PDF (89kB)


This exploratory study investigates the impact of residence on the social networks reported by very old (75 years+) single and widowed men who live alone, either in the community (n=26) or an independent living unit in a retirement village (n=24). With research suggesting that older men living alone are most at risk for experiencing social isolation, this study investigates whether living in a retirement village, surrounded by same-age peers, might ameliorate loneliness by facilitating social interactions. Participants living in the community and retirement villages reported their overall loneliness, contact with friends and their satisfaction with that contact. The results indicated that, regardless of residence, older men living alone report minimal levels of telephone and face-to-face contact with friends. However, when contact with other residents is included, compared to their peers in the community, older men living alone in retirement villages reported twice the number of social interactions. Additionally, although not a statistically significant difference, older men living alone in the community reported greater loneliness and were less satisfied with the amount of contact they had with friends than retirement village residents. With researchers repeatedly linking social interactions with better mental and physical health, the finding that living in a retirement village fosters social interactions suggests that where older people chose to live may positively affect their overall wellbeing. Given the scarcity of published research comparing life in a retirement village with life at home in the community, the findings of this exploratory study highlight the need to further research issues of ageing among older men.

Impact and interest:

Citation counts are sourced monthly from Scopus and Web of Science® citation databases.

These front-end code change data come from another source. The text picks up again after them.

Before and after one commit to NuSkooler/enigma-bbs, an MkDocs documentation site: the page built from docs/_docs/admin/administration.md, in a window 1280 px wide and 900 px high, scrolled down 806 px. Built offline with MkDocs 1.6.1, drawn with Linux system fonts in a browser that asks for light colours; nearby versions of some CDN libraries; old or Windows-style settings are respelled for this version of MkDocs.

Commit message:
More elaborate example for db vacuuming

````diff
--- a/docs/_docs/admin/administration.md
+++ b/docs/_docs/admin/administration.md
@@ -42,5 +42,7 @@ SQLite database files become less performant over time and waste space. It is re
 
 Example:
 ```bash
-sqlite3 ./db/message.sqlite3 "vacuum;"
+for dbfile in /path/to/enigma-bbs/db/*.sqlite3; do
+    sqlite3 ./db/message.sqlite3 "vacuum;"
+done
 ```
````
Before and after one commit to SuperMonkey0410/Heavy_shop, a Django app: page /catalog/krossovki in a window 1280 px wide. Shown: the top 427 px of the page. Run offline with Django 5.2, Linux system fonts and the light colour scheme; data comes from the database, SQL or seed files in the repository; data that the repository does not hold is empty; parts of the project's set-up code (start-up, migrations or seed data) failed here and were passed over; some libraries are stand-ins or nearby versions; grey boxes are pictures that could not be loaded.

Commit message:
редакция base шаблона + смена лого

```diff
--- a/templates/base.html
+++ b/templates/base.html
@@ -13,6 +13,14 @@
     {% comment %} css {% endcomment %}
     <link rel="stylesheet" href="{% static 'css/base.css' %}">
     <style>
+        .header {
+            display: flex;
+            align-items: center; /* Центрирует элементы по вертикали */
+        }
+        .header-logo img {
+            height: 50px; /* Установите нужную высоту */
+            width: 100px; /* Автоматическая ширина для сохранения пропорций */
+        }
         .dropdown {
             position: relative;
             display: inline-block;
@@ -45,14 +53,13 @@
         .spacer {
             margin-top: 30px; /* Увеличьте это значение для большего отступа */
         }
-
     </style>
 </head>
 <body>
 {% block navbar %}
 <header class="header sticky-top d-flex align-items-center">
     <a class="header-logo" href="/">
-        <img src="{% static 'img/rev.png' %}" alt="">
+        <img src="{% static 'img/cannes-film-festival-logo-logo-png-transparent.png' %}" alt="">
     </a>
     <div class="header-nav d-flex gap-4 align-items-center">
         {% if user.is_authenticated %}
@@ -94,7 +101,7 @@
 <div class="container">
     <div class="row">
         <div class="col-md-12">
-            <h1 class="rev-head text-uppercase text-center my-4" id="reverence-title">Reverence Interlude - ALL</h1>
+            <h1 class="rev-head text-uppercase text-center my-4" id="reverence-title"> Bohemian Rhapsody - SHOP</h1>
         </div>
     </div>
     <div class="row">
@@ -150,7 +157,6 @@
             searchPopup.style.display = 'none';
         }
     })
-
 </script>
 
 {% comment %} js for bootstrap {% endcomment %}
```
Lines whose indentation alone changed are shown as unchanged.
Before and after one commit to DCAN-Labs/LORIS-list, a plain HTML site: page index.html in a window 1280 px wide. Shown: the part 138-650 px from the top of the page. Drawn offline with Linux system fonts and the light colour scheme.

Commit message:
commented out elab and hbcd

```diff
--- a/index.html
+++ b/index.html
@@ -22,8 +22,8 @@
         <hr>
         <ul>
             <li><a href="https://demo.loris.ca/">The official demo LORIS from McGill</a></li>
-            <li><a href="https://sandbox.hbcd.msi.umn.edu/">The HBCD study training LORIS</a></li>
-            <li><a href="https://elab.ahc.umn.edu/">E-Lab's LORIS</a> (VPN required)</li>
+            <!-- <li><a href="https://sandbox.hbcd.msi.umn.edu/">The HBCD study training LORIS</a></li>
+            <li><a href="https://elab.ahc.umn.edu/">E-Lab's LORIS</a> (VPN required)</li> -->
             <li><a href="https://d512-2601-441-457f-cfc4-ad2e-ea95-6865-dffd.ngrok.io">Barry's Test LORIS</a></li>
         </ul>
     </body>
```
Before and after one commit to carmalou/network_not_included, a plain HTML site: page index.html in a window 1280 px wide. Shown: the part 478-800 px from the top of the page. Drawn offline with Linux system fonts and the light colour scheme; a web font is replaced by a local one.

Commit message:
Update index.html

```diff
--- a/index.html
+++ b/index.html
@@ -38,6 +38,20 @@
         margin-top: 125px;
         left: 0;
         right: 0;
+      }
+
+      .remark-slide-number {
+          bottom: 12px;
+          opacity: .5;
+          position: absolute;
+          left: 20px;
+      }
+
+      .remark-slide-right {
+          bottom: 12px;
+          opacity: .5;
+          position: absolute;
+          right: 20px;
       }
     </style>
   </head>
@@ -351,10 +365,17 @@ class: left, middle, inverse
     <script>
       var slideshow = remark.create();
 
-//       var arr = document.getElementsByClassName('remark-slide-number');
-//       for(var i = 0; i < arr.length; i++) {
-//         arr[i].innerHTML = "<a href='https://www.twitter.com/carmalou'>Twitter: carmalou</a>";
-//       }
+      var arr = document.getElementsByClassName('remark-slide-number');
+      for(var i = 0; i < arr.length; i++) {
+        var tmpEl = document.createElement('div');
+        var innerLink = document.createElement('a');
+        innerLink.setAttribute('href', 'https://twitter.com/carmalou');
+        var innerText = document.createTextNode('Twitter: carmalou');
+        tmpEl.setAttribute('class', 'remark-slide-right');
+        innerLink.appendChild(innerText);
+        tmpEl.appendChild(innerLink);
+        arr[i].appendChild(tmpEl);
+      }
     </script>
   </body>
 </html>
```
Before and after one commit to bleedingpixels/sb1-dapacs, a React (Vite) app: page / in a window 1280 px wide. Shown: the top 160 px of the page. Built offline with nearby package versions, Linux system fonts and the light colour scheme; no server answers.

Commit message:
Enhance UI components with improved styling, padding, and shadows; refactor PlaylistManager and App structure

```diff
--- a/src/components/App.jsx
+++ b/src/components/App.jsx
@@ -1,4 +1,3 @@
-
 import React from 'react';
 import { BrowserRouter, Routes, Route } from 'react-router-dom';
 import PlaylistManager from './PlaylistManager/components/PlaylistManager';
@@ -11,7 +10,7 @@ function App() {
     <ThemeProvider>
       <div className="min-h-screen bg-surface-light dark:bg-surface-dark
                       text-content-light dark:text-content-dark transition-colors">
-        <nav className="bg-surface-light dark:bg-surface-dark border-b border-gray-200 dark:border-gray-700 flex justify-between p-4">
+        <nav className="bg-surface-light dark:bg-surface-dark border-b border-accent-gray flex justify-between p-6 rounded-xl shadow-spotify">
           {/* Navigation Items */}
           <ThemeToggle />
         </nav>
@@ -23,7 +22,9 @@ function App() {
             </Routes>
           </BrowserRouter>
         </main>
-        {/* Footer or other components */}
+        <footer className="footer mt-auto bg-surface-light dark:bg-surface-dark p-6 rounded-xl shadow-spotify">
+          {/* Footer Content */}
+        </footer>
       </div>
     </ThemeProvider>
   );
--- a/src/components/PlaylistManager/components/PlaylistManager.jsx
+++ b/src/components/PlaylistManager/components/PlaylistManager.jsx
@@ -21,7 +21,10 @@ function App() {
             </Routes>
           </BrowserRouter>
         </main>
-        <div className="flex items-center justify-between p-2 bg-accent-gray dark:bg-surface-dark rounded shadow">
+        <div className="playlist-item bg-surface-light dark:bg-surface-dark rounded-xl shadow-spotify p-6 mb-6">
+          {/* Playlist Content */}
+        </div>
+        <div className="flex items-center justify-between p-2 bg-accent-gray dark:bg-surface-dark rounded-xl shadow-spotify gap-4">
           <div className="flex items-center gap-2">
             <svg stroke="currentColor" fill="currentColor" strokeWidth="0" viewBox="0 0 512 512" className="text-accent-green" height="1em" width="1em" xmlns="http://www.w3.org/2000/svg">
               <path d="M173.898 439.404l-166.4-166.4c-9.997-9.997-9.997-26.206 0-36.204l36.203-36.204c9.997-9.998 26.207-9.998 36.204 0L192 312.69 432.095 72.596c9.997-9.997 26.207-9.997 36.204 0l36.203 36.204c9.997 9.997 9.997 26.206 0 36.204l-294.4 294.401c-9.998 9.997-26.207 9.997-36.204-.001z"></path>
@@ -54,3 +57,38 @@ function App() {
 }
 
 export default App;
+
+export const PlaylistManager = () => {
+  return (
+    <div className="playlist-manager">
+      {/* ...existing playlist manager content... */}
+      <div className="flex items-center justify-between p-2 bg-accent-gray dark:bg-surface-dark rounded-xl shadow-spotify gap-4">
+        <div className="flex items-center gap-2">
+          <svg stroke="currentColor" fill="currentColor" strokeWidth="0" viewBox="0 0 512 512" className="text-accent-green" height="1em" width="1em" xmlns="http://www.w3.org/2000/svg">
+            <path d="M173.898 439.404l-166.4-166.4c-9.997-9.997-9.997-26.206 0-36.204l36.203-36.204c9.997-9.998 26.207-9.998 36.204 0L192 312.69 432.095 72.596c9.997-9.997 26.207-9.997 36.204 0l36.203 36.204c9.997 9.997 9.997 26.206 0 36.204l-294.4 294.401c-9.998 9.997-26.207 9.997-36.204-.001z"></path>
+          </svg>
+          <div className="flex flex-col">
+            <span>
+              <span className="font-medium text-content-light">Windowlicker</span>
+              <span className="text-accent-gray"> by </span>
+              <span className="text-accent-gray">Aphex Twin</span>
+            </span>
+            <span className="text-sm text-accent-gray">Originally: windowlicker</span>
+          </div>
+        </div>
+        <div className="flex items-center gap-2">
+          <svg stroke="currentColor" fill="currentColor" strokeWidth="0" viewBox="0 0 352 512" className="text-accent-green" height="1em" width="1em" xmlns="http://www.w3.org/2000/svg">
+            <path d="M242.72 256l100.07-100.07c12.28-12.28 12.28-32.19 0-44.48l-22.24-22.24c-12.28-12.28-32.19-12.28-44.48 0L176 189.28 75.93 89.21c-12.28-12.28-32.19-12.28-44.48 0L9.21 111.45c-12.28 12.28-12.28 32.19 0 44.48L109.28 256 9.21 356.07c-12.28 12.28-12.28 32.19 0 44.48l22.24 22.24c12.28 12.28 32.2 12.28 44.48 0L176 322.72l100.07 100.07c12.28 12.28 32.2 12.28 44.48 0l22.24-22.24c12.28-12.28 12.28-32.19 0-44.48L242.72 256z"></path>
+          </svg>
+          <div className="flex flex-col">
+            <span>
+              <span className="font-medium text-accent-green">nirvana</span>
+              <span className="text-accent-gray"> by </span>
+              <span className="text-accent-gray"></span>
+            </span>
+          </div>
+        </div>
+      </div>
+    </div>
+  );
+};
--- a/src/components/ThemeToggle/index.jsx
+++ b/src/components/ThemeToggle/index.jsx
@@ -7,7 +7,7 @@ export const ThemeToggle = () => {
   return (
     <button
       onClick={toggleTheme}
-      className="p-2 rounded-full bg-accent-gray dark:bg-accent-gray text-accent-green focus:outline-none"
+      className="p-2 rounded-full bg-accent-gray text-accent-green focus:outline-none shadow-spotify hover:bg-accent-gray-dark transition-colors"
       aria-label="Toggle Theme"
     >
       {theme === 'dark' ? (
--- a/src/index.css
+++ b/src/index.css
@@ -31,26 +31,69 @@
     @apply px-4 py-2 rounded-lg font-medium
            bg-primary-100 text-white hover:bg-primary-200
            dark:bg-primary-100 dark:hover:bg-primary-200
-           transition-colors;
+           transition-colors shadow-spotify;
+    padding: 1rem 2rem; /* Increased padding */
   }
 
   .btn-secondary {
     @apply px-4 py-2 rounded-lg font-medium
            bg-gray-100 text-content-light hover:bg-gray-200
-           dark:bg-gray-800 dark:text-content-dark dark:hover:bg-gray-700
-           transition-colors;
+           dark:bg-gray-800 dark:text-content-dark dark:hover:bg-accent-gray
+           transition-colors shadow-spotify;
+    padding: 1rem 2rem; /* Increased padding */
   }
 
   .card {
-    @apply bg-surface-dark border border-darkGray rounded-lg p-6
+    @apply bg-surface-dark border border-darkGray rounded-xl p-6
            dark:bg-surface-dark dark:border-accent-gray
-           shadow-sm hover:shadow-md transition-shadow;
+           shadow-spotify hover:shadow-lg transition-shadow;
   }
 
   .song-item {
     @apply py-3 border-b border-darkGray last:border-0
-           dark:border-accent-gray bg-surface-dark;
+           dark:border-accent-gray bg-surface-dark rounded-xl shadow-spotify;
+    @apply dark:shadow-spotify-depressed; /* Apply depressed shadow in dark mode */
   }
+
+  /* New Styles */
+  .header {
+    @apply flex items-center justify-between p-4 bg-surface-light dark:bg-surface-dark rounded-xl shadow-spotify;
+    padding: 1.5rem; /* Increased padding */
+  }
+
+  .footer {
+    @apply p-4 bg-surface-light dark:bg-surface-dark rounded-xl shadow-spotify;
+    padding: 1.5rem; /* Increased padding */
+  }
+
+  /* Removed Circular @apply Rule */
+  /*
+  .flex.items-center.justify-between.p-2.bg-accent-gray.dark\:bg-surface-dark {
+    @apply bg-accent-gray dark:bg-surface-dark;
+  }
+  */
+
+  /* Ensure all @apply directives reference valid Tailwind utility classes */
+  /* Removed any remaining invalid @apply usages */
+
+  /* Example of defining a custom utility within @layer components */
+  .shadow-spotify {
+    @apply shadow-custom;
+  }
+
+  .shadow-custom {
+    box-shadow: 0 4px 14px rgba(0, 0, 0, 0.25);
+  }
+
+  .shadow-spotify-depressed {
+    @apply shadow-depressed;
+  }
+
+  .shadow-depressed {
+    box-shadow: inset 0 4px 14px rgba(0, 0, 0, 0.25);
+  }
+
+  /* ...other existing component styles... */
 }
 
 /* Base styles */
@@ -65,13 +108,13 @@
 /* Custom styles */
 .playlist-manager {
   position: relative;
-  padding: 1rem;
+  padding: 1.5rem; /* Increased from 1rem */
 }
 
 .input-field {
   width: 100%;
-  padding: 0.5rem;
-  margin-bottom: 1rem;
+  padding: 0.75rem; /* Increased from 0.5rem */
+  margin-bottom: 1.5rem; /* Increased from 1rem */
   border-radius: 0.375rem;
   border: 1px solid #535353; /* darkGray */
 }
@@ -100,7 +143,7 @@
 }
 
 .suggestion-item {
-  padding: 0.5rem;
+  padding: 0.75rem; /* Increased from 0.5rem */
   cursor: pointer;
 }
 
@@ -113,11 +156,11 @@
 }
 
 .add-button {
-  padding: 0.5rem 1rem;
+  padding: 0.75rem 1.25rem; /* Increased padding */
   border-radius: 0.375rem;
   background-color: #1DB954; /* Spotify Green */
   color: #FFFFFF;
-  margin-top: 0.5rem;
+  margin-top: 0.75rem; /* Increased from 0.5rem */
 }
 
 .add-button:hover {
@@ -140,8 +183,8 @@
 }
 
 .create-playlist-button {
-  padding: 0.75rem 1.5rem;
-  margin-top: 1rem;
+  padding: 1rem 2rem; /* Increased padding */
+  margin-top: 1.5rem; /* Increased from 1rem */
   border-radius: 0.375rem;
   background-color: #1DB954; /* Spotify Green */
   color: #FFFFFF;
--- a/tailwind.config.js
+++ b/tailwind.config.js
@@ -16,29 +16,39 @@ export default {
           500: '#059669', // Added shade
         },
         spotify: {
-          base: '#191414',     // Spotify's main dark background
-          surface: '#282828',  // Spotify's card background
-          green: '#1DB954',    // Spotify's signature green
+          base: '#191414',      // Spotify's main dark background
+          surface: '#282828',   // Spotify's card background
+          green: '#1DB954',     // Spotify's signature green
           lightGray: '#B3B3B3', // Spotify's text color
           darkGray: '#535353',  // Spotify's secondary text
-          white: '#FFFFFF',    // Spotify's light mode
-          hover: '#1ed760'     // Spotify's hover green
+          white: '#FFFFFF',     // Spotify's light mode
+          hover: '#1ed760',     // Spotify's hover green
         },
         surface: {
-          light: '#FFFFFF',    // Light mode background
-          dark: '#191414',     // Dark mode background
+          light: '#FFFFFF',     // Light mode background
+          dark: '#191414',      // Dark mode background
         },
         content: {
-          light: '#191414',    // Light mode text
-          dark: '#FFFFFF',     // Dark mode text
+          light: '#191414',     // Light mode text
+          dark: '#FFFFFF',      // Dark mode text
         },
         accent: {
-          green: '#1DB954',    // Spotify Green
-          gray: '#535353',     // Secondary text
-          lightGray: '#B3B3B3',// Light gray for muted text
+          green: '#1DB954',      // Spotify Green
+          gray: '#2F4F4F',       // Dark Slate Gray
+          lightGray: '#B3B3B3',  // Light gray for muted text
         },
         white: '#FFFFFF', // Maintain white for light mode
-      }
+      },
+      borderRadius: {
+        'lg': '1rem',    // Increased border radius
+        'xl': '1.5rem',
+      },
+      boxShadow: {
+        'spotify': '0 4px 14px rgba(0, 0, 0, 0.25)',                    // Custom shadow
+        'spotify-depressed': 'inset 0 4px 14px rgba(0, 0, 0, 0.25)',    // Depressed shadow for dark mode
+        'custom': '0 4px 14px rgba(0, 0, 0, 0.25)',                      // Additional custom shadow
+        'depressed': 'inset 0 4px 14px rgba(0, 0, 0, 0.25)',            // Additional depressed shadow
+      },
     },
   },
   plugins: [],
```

These databases contain citations from different subsets of available publications and different time periods and thus the citation count from each is usually different. Some works are not in either database and no count is displayed. Scopus includes citations from articles published in 1996 onwards, and Web of Science® generally from 1980 onwards.

Citations counts from the Google Scholar™ indexing service can be viewed at the linked Google Scholar™ search.

Full-text downloads:

1,154 since deposited on 21 Dec 2004
14 in the past twelve months

Full-text downloads displays the total number of times this work’s files (e.g., a PDF) have been downloaded from QUT ePrints as well as the number of downloads in the previous 365 days. The count includes downloads for all files if a work has more than one.

ID Code: 631
Item Type: Conference Paper
Refereed: Yes
Keywords: older men, social interactions, friendships, residence choice, single, widowed and unmarried older men, retirement village, loneliness
ISBN: 1741070813
Subjects: Australian and New Zealand Standard Research Classification > STUDIES IN HUMAN SOCIETY (160000) > SOCIOLOGY (160800) > Social Change (160805)
Divisions: Current > Research Centres > Centre for Social Change Research
Past > QUT Faculties & Divisions > QUT Carseldine - Humanities & Human Services
Copyright Owner: Copyright 2004 Laurie Buys and Evonne Miller
Deposited On: 21 Dec 2004 00:00
Last Modified: 29 Feb 2012 13:06

Export: EndNote | Dublin Core | BibTeX

Repository Staff Only: item control page